STORED DATA:
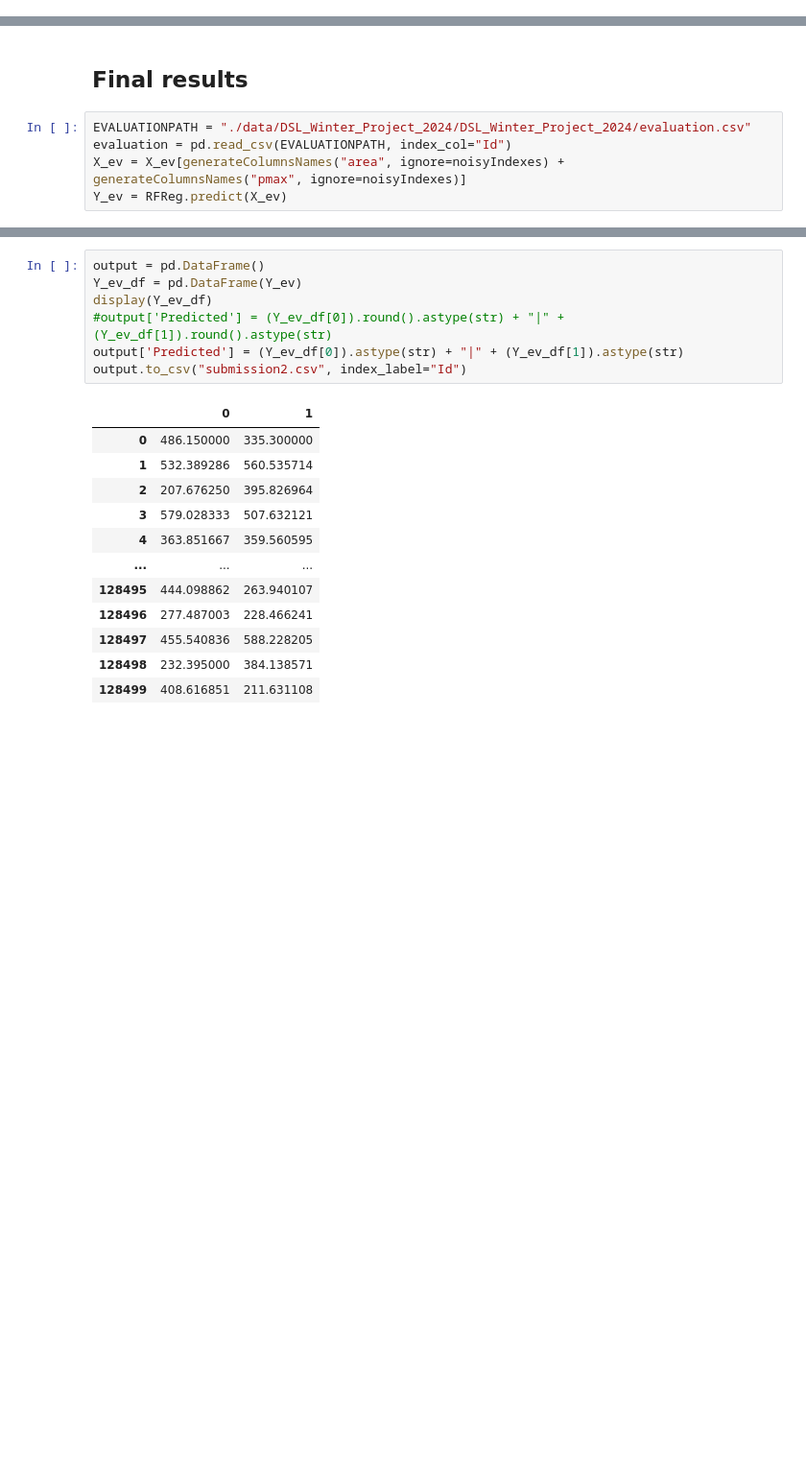
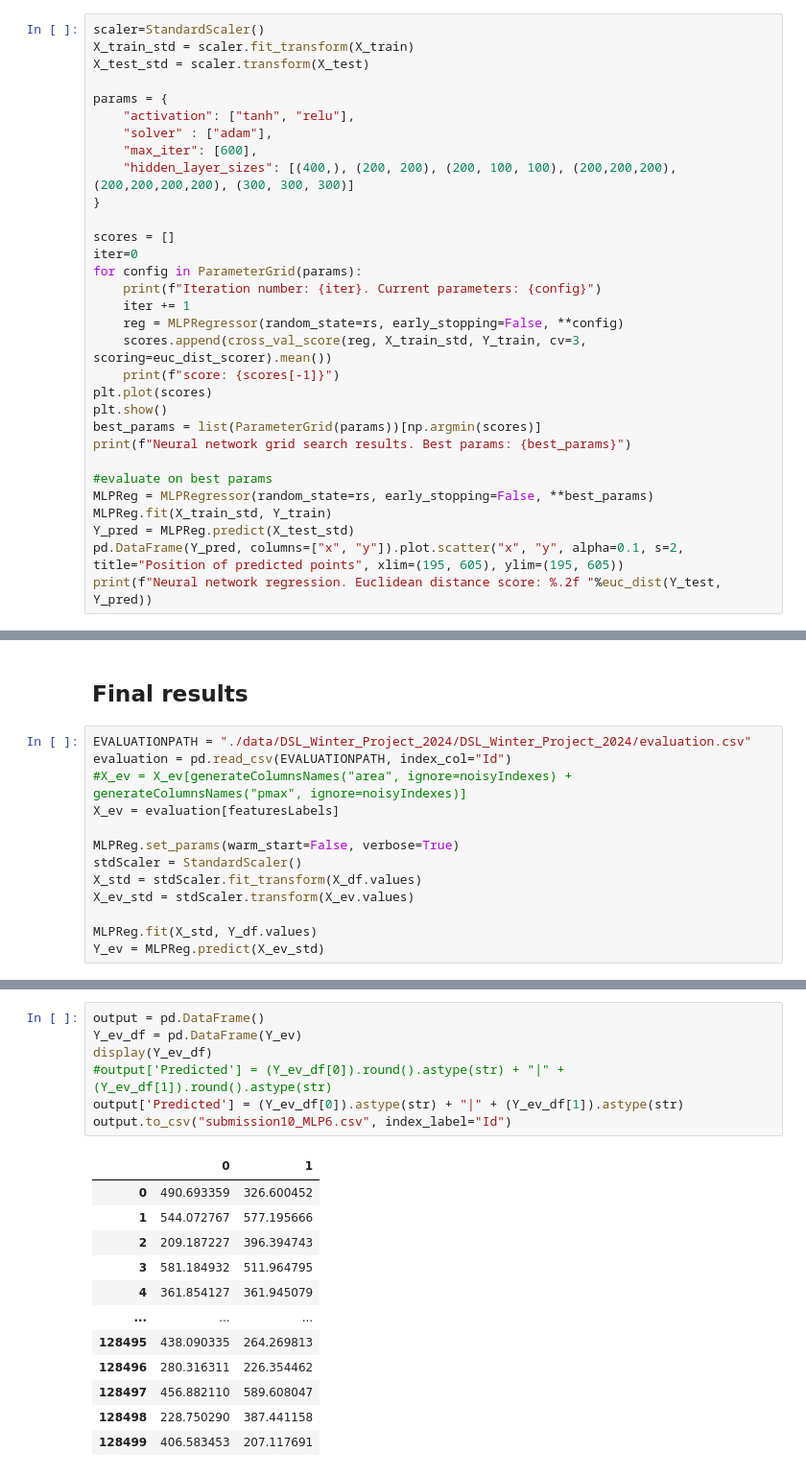
Before and after one commit to marcomag416/dslWinterProject, a Jupyter notebook: dslWinterProject.ipynb, the cells around one changed output, grey strips where cells are left out. Shown at 96% size. Saved outputs shown, nothing was run; the diff lists cells and outputs as text; blank space fills up the shorter version.

```diff
--- a/dslWinterProject.ipynb
+++ b/dslWinterProject.ipynb
@@ -349,0 +546,31 @@ sorted(zip(X_test_red.columns, RFRegr.feature_importances_), key=lambda x: x[1],
+# %%
+scaler=StandardScaler()
+X_train_std = scaler.fit_transform(X_train)
+X_test_std = scaler.transform(X_test)
+
+params = {
+    "activation": ["tanh", "relu"],
+    "solver" : ["adam"],
+    "max_iter": [600],
+    "hidden_layer_sizes": [(400,), (200, 200), (200, 100, 100), (200,200,200), (200,200,200,200), (300, 300, 300)]
+}
+
+scores = []
+iter=0
+for config in ParameterGrid(params):
+    print(f"Iteration number: {iter}. Current parameters: {config}")
+    iter += 1
+    reg = MLPRegressor(random_state=rs, early_stopping=False, **config)
+    scores.append(cross_val_score(reg, X_train_std, Y_train, cv=3, scoring=euc_dist_scorer).mean())
+    print(f"score: {scores[-1]}")
+plt.plot(scores)
+plt.show()
+best_params = list(ParameterGrid(params))[np.argmin(scores)]
+print(f"Neural network grid search results. Best params: {best_params}")
+
+#evaluate on best params
+MLPReg = MLPRegressor(random_state=rs, early_stopping=False, **best_params)
+MLPReg.fit(X_train_std, Y_train)
+Y_pred = MLPReg.predict(X_test_std)
+pd.DataFrame(Y_pred, columns=["x", "y"]).plot.scatter("x", "y", alpha=0.1, s=2, title="Position of predicted points", xlim=(195, 605), ylim=(195, 605))
+print(f"Neural network regression. Euclidean distance score: %.2f "%euc_dist(Y_test, Y_pred))
@@ -379,5 +644,13 @@ print(f"Support vector regression. Euclidean distance score: %.2f "%euc_dist(Y_t
 # %%
 EVALUATIONPATH = "./data/DSL_Winter_Project_2024/DSL_Winter_Project_2024/evaluation.csv"
 evaluation = pd.read_csv(EVALUATIONPATH, index_col="Id")
-X_ev = X_ev[generateColumnsNames("area", ignore=noisyIndexes) + generateColumnsNames("pmax", ignore=noisyIndexes)]
-Y_ev = RFReg.predict(X_ev)
+#X_ev = X_ev[generateColumnsNames("area", ignore=noisyIndexes) + generateColumnsNames("pmax", ignore=noisyIndexes)]
+X_ev = evaluation[featuresLabels]
+
+MLPReg.set_params(warm_start=False, verbose=True)
+stdScaler = StandardScaler()
+X_std = stdScaler.fit_transform(X_df.values)
+X_ev_std = stdScaler.transform(X_ev.values)
+
+MLPReg.fit(X_std, Y_df.values)
+Y_ev = MLPReg.predict(X_ev_std)
@@ -384,21 +680,21 @@ Y_ev = RFReg.predict(X_ev)
 # %%
 output = pd.DataFrame()
 Y_ev_df = pd.DataFrame(Y_ev)
 display(Y_ev_df)
 #output['Predicted'] = (Y_ev_df[0]).round().astype(str) + "|" + (Y_ev_df[1]).round().astype(str)
 output['Predicted'] = (Y_ev_df[0]).astype(str) + "|" + (Y_ev_df[1]).astype(str)
-output.to_csv("submission2.csv", index_label="Id")
+output.to_csv("submission10_MLP6.csv", index_label="Id")
 # %% [output]
 |  | 0 | 1 |
-| 0 | 486.150000 | 335.300000 |
-| 1 | 532.389286 | 560.535714 |
-| 2 | 207.676250 | 395.826964 |
-| 3 | 579.028333 | 507.632121 |
-| 4 | 363.851667 | 359.560595 |
+| 0 | 490.693359 | 326.600452 |
+| 1 | 544.072767 | 577.195666 |
+| 2 | 209.187227 | 396.394743 |
+| 3 | 581.184932 | 511.964795 |
+| 4 | 361.854127 | 361.945079 |
 | ... | ... | ... |
-| 128495 | 444.098862 | 263.940107 |
-| 128496 | 277.487003 | 228.466241 |
-| 128497 | 455.540836 | 588.228205 |
-| 128498 | 232.395000 | 384.138571 |
-| 128499 | 408.616851 | 211.631108 |
+| 128495 | 438.090335 | 264.269813 |
+| 128496 | 280.316311 | 226.354462 |
+| 128497 | 456.882110 | 589.608047 |
+| 128498 | 228.750290 | 387.441158 |
+| 128499 | 406.583453 | 207.117691 |
 128500 rows × 2 columns
```
Also changed, not shown: parts of 25 cells of this notebook, 13 other files.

WHAT YOU ARE ASKED TO DO: All of the entries, apart from the pictures, must be returned exactly.

RESULT OF THE TASK:
Before and after one commit to marcomag416/dslWinterProject, a Jupyter notebook: dslWinterProject.ipynb, the cells around one changed output, grey strips where cells are left out. Shown at 96% size. Saved outputs shown, nothing was run; the diff lists cells and outputs as text; blank space fills up the shorter version.

```diff
--- a/dslWinterProject.ipynb
+++ b/dslWinterProject.ipynb
@@ -349,0 +546,31 @@ sorted(zip(X_test_red.columns, RFRegr.feature_importances_), key=lambda x: x[1],
+# %%
+scaler=StandardScaler()
+X_train_std = scaler.fit_transform(X_train)
+X_test_std = scaler.transform(X_test)
+
+params = {
+    "activation": ["tanh", "relu"],
+    "solver" : ["adam"],
+    "max_iter": [600],
+    "hidden_layer_sizes": [(400,), (200, 200), (200, 100, 100), (200,200,200), (200,200,200,200), (300, 300, 300)]
+}
+
+scores = []
+iter=0
+for config in ParameterGrid(params):
+    print(f"Iteration number: {iter}. Current parameters: {config}")
+    iter += 1
+    reg = MLPRegressor(random_state=rs, early_stopping=False, **config)
+    scores.append(cross_val_score(reg, X_train_std, Y_train, cv=3, scoring=euc_dist_scorer).mean())
+    print(f"score: {scores[-1]}")
+plt.plot(scores)
+plt.show()
+best_params = list(ParameterGrid(params))[np.argmin(scores)]
+print(f"Neural network grid search results. Best params: {best_params}")
+
+#evaluate on best params
+MLPReg = MLPRegressor(random_state=rs, early_stopping=False, **best_params)
+MLPReg.fit(X_train_std, Y_train)
+Y_pred = MLPReg.predict(X_test_std)
+pd.DataFrame(Y_pred, columns=["x", "y"]).plot.scatter("x", "y", alpha=0.1, s=2, title="Position of predicted points", xlim=(195, 605), ylim=(195, 605))
+print(f"Neural network regression. Euclidean distance score: %.2f "%euc_dist(Y_test, Y_pred))
@@ -379,5 +644,13 @@ print(f"Support vector regression. Euclidean distance score: %.2f "%euc_dist(Y_t
 # %%
 EVALUATIONPATH = "./data/DSL_Winter_Project_2024/DSL_Winter_Project_2024/evaluation.csv"
 evaluation = pd.read_csv(EVALUATIONPATH, index_col="Id")
-X_ev = X_ev[generateColumnsNames("area", ignore=noisyIndexes) + generateColumnsNames("pmax", ignore=noisyIndexes)]
-Y_ev = RFReg.predict(X_ev)
+#X_ev = X_ev[generateColumnsNames("area", ignore=noisyIndexes) + generateColumnsNames("pmax", ignore=noisyIndexes)]
+X_ev = evaluation[featuresLabels]
+
+MLPReg.set_params(warm_start=False, verbose=True)
+stdScaler = StandardScaler()
+X_std = stdScaler.fit_transform(X_df.values)
+X_ev_std = stdScaler.transform(X_ev.values)
+
+MLPReg.fit(X_std, Y_df.values)
+Y_ev = MLPReg.predict(X_ev_std)
@@ -384,21 +680,21 @@ Y_ev = RFReg.predict(X_ev)
 # %%
 output = pd.DataFrame()
 Y_ev_df = pd.DataFrame(Y_ev)
 display(Y_ev_df)
 #output['Predicted'] = (Y_ev_df[0]).round().astype(str) + "|" + (Y_ev_df[1]).round().astype(str)
 output['Predicted'] = (Y_ev_df[0]).astype(str) + "|" + (Y_ev_df[1]).astype(str)
-output.to_csv("submission2.csv", index_label="Id")
+output.to_csv("submission10_MLP6.csv", index_label="Id")
 # %% [output]
 |  | 0 | 1 |
-| 0 | 486.150000 | 335.300000 |
-| 1 | 532.389286 | 560.535714 |
-| 2 | 207.676250 | 395.826964 |
-| 3 | 579.028333 | 507.632121 |
-| 4 | 363.851667 | 359.560595 |
+| 0 | 490.693359 | 326.600452 |
+| 1 | 544.072767 | 577.195666 |
+| 2 | 209.187227 | 396.394743 |
+| 3 | 581.184932 | 511.964795 |
+| 4 | 361.854127 | 361.945079 |
 | ... | ... | ... |
-| 128495 | 444.098862 | 263.940107 |
-| 128496 | 277.487003 | 228.466241 |
-| 128497 | 455.540836 | 588.228205 |
-| 128498 | 232.395000 | 384.138571 |
-| 128499 | 408.616851 | 211.631108 |
+| 128495 | 438.090335 | 264.269813 |
+| 128496 | 280.316311 | 226.354462 |
+| 128497 | 456.882110 | 589.608047 |
+| 128498 | 228.750290 | 387.441158 |
+| 128499 | 406.583453 | 207.117691 |
 128500 rows × 2 columns
```
Also changed, not shown: parts of 25 cells of this notebook, 13 other files.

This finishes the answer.